-- Opening Marker --

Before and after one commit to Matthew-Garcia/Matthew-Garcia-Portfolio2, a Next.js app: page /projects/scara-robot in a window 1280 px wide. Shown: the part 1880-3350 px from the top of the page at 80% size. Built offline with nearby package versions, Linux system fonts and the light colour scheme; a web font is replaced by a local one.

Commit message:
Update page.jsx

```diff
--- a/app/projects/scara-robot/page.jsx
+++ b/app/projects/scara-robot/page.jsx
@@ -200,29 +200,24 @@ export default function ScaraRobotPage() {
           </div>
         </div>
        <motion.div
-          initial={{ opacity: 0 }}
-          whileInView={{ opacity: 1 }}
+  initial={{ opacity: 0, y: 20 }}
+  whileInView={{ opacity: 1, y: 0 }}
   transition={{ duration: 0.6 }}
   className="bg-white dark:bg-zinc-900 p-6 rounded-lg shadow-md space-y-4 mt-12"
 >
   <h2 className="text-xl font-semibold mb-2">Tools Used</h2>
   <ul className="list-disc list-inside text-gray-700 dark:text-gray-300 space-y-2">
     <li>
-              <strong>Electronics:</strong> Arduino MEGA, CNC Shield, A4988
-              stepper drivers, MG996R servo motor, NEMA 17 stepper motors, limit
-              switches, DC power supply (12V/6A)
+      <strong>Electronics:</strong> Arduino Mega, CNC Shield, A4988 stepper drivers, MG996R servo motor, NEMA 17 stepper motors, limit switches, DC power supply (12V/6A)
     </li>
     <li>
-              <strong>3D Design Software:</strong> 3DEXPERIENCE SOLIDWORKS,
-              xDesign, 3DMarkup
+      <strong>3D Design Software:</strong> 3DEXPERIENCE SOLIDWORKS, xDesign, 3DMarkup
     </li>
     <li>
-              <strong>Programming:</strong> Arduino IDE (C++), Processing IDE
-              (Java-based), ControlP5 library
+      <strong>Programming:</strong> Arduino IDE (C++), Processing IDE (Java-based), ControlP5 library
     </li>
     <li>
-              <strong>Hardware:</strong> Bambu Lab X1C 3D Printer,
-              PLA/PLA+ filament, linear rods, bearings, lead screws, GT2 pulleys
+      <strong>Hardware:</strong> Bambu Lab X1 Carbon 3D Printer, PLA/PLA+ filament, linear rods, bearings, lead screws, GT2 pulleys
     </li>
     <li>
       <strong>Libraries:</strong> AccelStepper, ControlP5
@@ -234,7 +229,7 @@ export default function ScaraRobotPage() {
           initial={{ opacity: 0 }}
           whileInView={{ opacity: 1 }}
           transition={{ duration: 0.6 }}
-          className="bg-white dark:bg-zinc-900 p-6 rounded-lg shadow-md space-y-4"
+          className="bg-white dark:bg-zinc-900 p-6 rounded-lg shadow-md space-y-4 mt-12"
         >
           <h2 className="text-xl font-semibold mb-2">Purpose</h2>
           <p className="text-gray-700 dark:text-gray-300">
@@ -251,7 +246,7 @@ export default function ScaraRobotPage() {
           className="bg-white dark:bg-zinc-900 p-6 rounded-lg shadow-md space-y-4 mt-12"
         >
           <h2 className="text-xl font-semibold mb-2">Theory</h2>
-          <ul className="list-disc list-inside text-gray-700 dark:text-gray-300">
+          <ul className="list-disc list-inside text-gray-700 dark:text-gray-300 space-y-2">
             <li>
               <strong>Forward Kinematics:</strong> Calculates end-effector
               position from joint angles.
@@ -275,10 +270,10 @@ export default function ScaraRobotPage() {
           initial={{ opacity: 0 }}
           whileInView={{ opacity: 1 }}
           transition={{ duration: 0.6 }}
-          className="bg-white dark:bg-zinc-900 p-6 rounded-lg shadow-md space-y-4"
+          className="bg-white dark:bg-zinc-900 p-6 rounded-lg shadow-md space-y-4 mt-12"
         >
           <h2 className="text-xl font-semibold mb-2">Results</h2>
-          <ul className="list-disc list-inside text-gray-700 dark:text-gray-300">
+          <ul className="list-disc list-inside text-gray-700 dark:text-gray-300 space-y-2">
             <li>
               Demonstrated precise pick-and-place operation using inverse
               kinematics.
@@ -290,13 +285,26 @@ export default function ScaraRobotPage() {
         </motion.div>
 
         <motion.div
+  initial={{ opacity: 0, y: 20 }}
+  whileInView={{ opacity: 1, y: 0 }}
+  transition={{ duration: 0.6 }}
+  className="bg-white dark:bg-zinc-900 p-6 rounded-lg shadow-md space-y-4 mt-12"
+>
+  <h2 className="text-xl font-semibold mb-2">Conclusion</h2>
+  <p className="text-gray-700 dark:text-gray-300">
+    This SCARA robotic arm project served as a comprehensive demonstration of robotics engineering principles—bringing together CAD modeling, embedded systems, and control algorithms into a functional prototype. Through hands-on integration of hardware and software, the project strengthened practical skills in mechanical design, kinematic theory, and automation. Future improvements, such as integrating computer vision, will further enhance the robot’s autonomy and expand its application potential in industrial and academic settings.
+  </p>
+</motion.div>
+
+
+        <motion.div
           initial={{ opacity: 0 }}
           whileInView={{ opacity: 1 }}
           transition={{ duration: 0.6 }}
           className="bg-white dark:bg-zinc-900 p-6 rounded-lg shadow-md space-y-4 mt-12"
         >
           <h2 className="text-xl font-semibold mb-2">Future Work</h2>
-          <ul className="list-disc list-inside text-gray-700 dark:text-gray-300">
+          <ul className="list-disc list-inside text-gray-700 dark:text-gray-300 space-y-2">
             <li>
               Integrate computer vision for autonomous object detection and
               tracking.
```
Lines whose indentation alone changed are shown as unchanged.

-- Closing Marker --
-- Opening Marker --

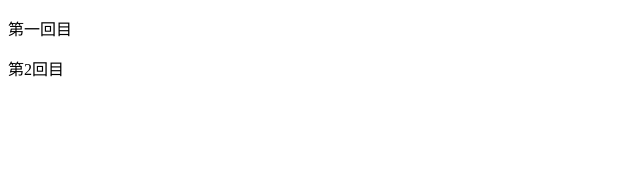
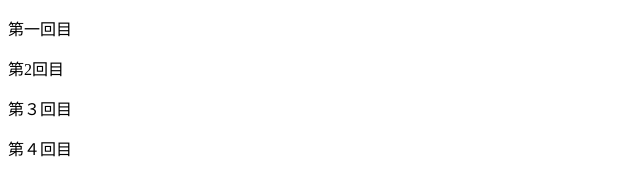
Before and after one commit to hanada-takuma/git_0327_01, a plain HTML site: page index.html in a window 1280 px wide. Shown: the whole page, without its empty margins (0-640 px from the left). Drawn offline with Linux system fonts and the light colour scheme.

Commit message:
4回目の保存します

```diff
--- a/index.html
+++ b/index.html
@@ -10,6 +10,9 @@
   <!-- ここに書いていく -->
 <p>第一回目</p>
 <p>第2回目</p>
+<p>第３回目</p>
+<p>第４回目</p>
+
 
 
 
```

-- Closing Marker --
-- Opening Marker --

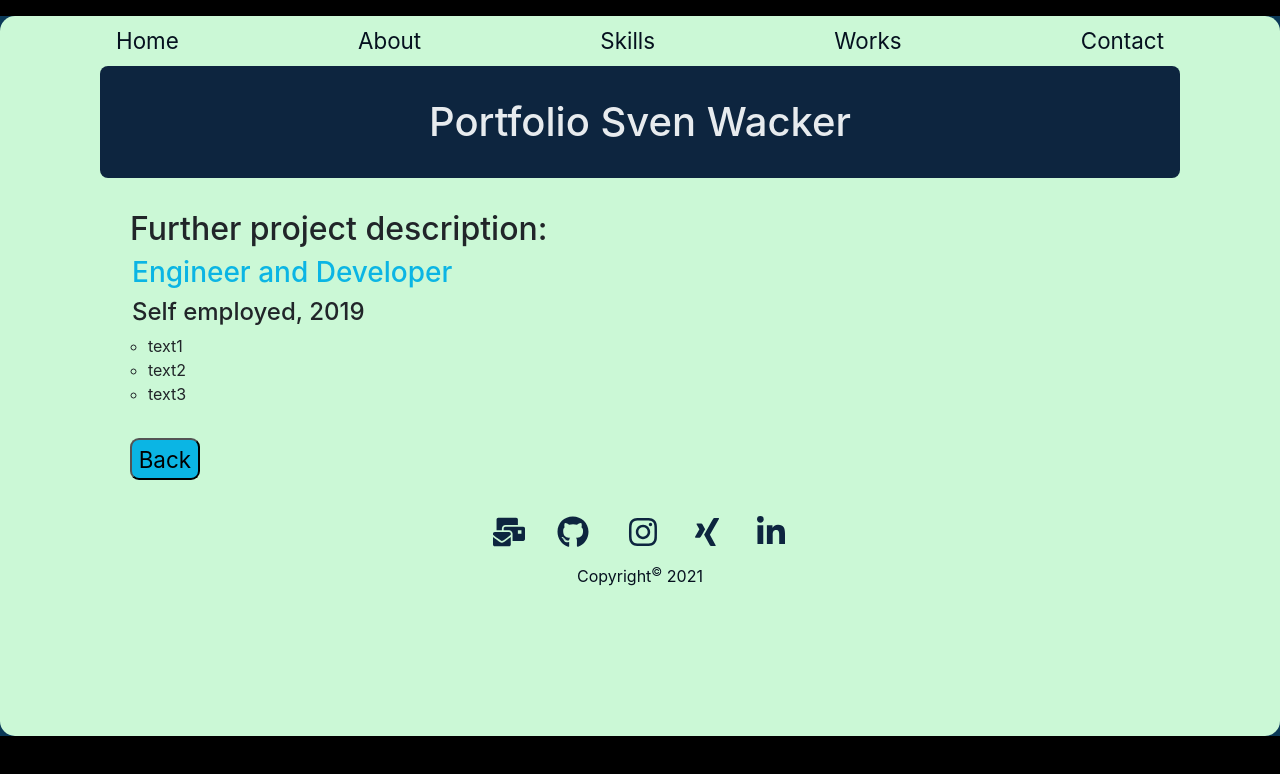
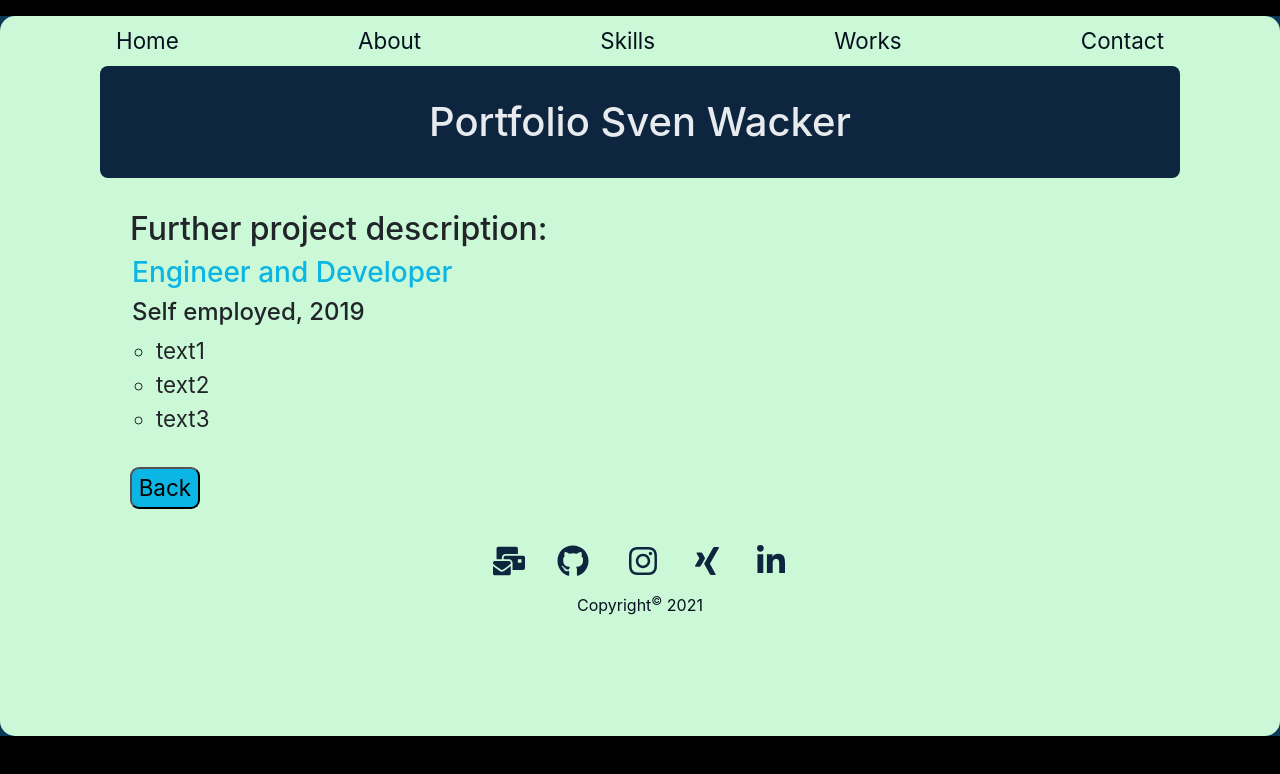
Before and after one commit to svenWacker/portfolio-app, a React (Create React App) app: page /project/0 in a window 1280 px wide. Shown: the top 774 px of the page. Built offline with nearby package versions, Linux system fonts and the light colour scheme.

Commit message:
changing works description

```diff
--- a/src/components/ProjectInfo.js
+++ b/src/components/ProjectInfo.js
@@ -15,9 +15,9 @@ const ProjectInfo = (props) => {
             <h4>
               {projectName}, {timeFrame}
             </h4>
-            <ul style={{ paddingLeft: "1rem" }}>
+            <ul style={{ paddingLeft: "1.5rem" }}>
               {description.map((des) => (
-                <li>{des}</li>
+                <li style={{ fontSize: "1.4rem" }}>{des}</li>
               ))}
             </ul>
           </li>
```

-- Closing Marker --

REQUIREMENT -
What lines of the data include the word "html"? Copy each of them.

RESPONSE TO THIS TASK -
Before and after one commit to hanada-takuma/git_0327_01, a plain HTML site: page index.html in a window 1280 px wide. Shown: the whole page, without its empty margins (0-640 px from the left). Drawn offline with Linux system fonts and the light colour scheme.
--- a/index.html
+++ b/index.html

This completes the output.